Calculating Your Rate
How experienced you are, your job role and the films budget will all play a part in your daily rate. Here are some tips on how to calculate your daily rate as a filmmaker.
1. Check Out Union Guide Lines
Firstly find your countries guidelines for filmmakers daily rates. You will find these on film union websites. Often they do not include lower budgets, short films or corporate work but this will give you an idea on what people near you are charging.
2. Ask Local Filmmakers
Be brave and ask other film crew you are working with for advice - alternatively find forums online such as local Facebook groups or on Reddit. Ideally these filmmakers will have the same job role as yourself and be at the same skill level.
3. Increase Your Wage Yearly
Start small and increase your income every year. This is a technique used by other freelancers (such as graphic designers), when you learn new skills, buy new equipment or get better at your job role increase your wage to match this.
4. Consider Budget And Usage
The budget will be a major factor when negotiating your rate. Your should be getting paid full union rates for features over $1 million or if working on broadcast TV commercials.
If you are a Videographer you will have to discuss the usage of footage with your client. If the footage is being used for a range of media (Online, TV, Promo) you will have to alter your rate.
5. a Percent of the budget
If you are involved in producing, directing or screenwriting you may be offered to take a percent of the overall budget of the film. For an indie production you can discuss this with the producer, read union guidelines and consider getting an agent to help you negotiate your terms.
Depending on your country you may have a filmmaker union. These unions recommend rates of pay. Unions are prominent in the US and used less so in other countries. In the UK we have the major union Bectu – however their rate recommendations only cover professional film and TV productions.
You can find updated Bectu rate cards here.

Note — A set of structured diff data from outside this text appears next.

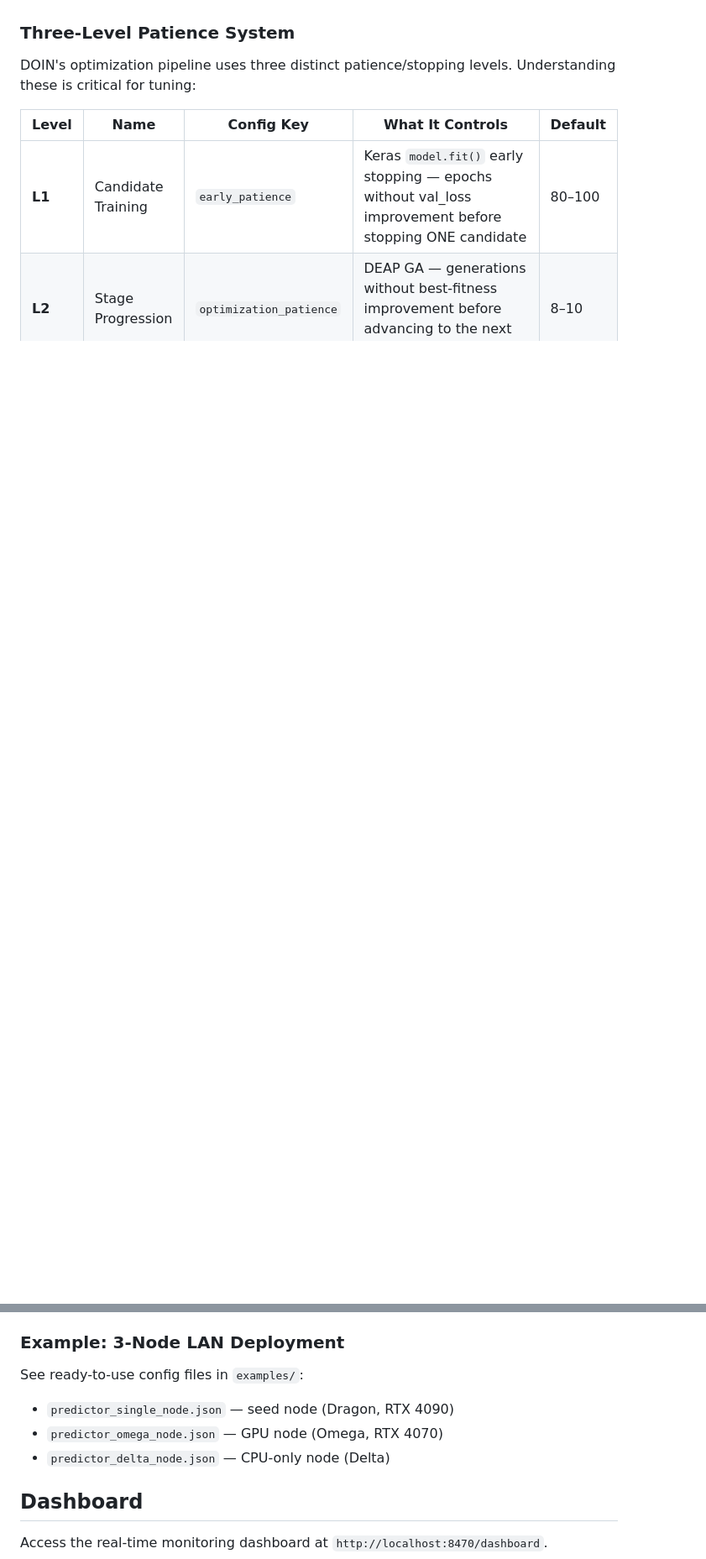
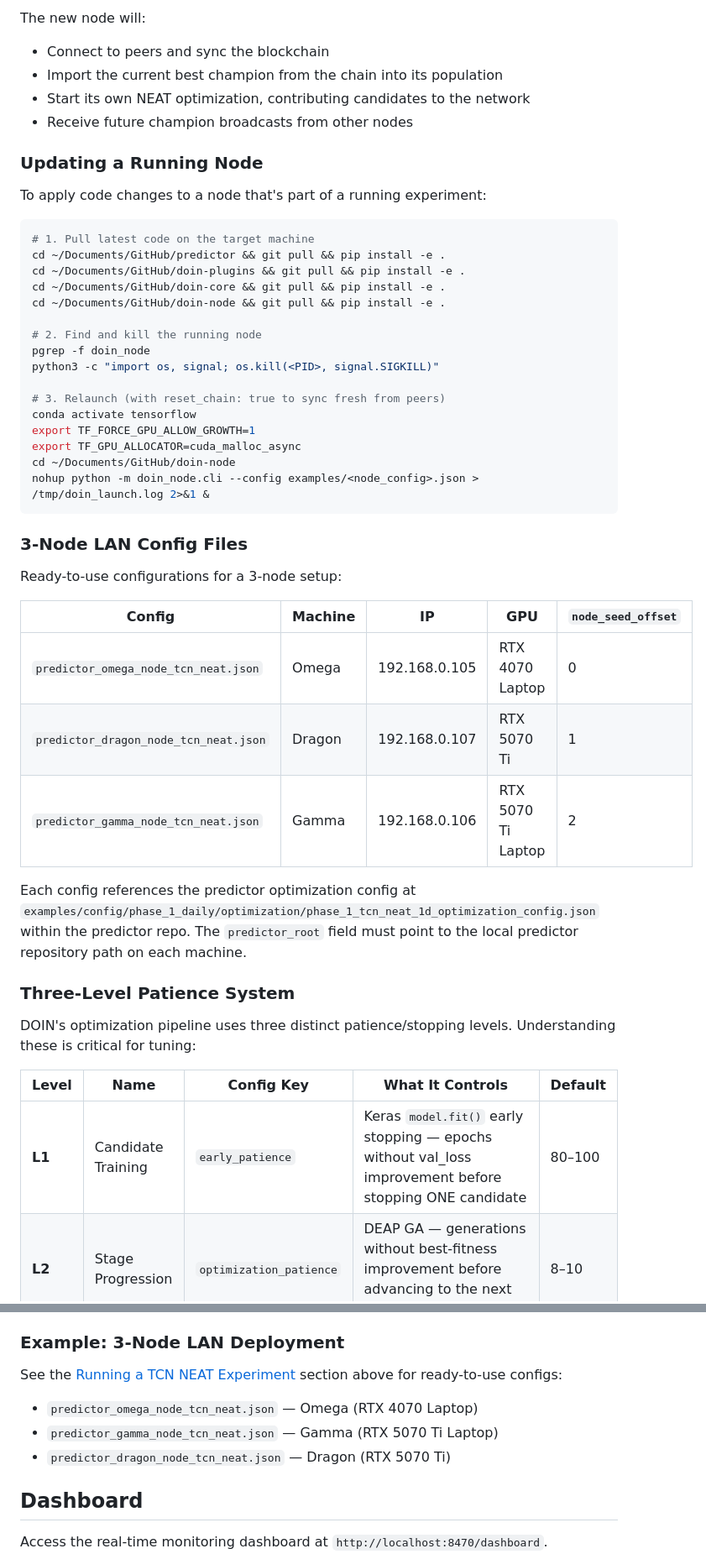
Before and after one commit to harveybc/doin-node, a Markdown page: README.md, 2 parts joined by grey strips. Shown at 84% size. GitHub-like rendering; blank space fills up the shorter version.

````diff
--- a/README.md
+++ b/README.md
@@ -286,3 +307,43 @@ Nodes discover each other via LAN scan + bootstrap. Each runs the **full DEAP ge
+The new node will:
+- Connect to peers and sync the blockchain
+- Import the current best champion from the chain into its population
+- Start its own NEAT optimization, contributing candidates to the network
+- Receive future champion broadcasts from other nodes
+
+### Updating a Running Node
+
+To apply code changes to a node that's part of a running experiment:
+
+```bash
+# 1. Pull latest code on the target machine
+cd ~/Documents/GitHub/predictor && git pull && pip install -e .
+cd ~/Documents/GitHub/doin-plugins && git pull && pip install -e .
+cd ~/Documents/GitHub/doin-core && git pull && pip install -e .
+cd ~/Documents/GitHub/doin-node && git pull && pip install -e .
+
+# 2. Find and kill the running node
+pgrep -f doin_node
+python3 -c "import os, signal; os.kill(<PID>, signal.SIGKILL)"
+
+# 3. Relaunch (with reset_chain: true to sync fresh from peers)
+conda activate tensorflow
+export TF_FORCE_GPU_ALLOW_GROWTH=1
+export TF_GPU_ALLOCATOR=cuda_malloc_async
+cd ~/Documents/GitHub/doin-node
+nohup python -m doin_node.cli --config examples/<node_config>.json > /tmp/doin_launch.log 2>&1 &
+```
+
+### 3-Node LAN Config Files
+
+Ready-to-use configurations for a 3-node setup:
+
+| Config | Machine | IP | GPU | `node_seed_offset` |
+|--------|---------|-----|-----|-------------------|
+| `predictor_omega_node_tcn_neat.json` | Omega | 192.168.0.105 | RTX 4070 Laptop | 0 |
+| `predictor_dragon_node_tcn_neat.json` | Dragon | 192.168.0.107 | RTX 5070 Ti | 1 |
+| `predictor_gamma_node_tcn_neat.json` | Gamma | 192.168.0.106 | RTX 5070 Ti Laptop | 2 |
+
+Each config references the predictor optimization config at `examples/config/phase_1_daily/optimization/phase_1_tcn_neat_1d_optimization_config.json` within the predictor repo. The `predictor_root` field must point to the local predictor repository path on each machine.
 
 ### Three-Level Patience System
 
@@ -319,10 +380,10 @@ DOIN's optimization pipeline uses three distinct patience/stopping levels. Under
 
 ### Example: 3-Node LAN Deployment
 
-See ready-to-use config files in `examples/`:
-- `predictor_single_node.json` — seed node (Dragon, RTX 4090)
-- `predictor_omega_node.json` — GPU node (Omega, RTX 4070)
-- `predictor_delta_node.json` — CPU-only node (Delta)
+See the [Running a TCN NEAT Experiment](#running-a-tcn-neat-experiment) section above for ready-to-use configs:
+- `predictor_omega_node_tcn_neat.json` — Omega (RTX 4070 Laptop)
+- `predictor_gamma_node_tcn_neat.json` — Gamma (RTX 5070 Ti Laptop)
+- `predictor_dragon_node_tcn_neat.json` — Dragon (RTX 5070 Ti)
 
 ## Dashboard
 
````
Also changed, not shown: other parts of README.md (+98 -77 lines).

It is likely when you first start out in film you will be working on low budget films and not be getting paid Union rates. Even when you are part of a Union your rate will differ depending on the type of production you are working on. In short when it comes to film the budget is everything.
The Budget Is Everything
Keep in mind that when it comes to film how much you are getting paid depends almost entirely on the production budget.
For quick reference if the budget is under $1 million for a feature film it is regarded as low budget and you may take a cut in your wage because of this.
Throughout your film career you will work on a number of low budget productions. At the start of your career this may be to gain experience and make contacts. Low budget films also give you the chance to practice a job role before stepping up.
There are many reasons why you might work on low budgets throughout your career as such you must alter your wage based on the production budget.
Your Job Role
If you are within an entry level job in film you will likely not be getting paid more than your countries recommended minimum wage. This includes roles such as Runner, PA and Trainee’s.
You might like my guide for production Runners – Read Here
Your pay rate will increase depending on how skilled (or in demand) your job role is. It makes sense that Head of Department positions will get the highest wages in film and out of them all the above-the-line job roles (Producer, Director, Screenwriter, Cinematographer) will get paid the most.
Another way of paying above-the-line crew is to allocate them a percent of the budget. Directors could get 2-5% of the films overall production budget, Screenwriters 2-3% and Producers often get the highest wage mainly because they work on a film for the longest time and may be taking a financial gamble.
If you ever get to the point where you are taking a percent of a major budget film you should have agents and advisers to help you negotiate your rate.
How do you work out your day rate as a freelancer? Being open to discuss day rates will only help us with creating fair pay in film.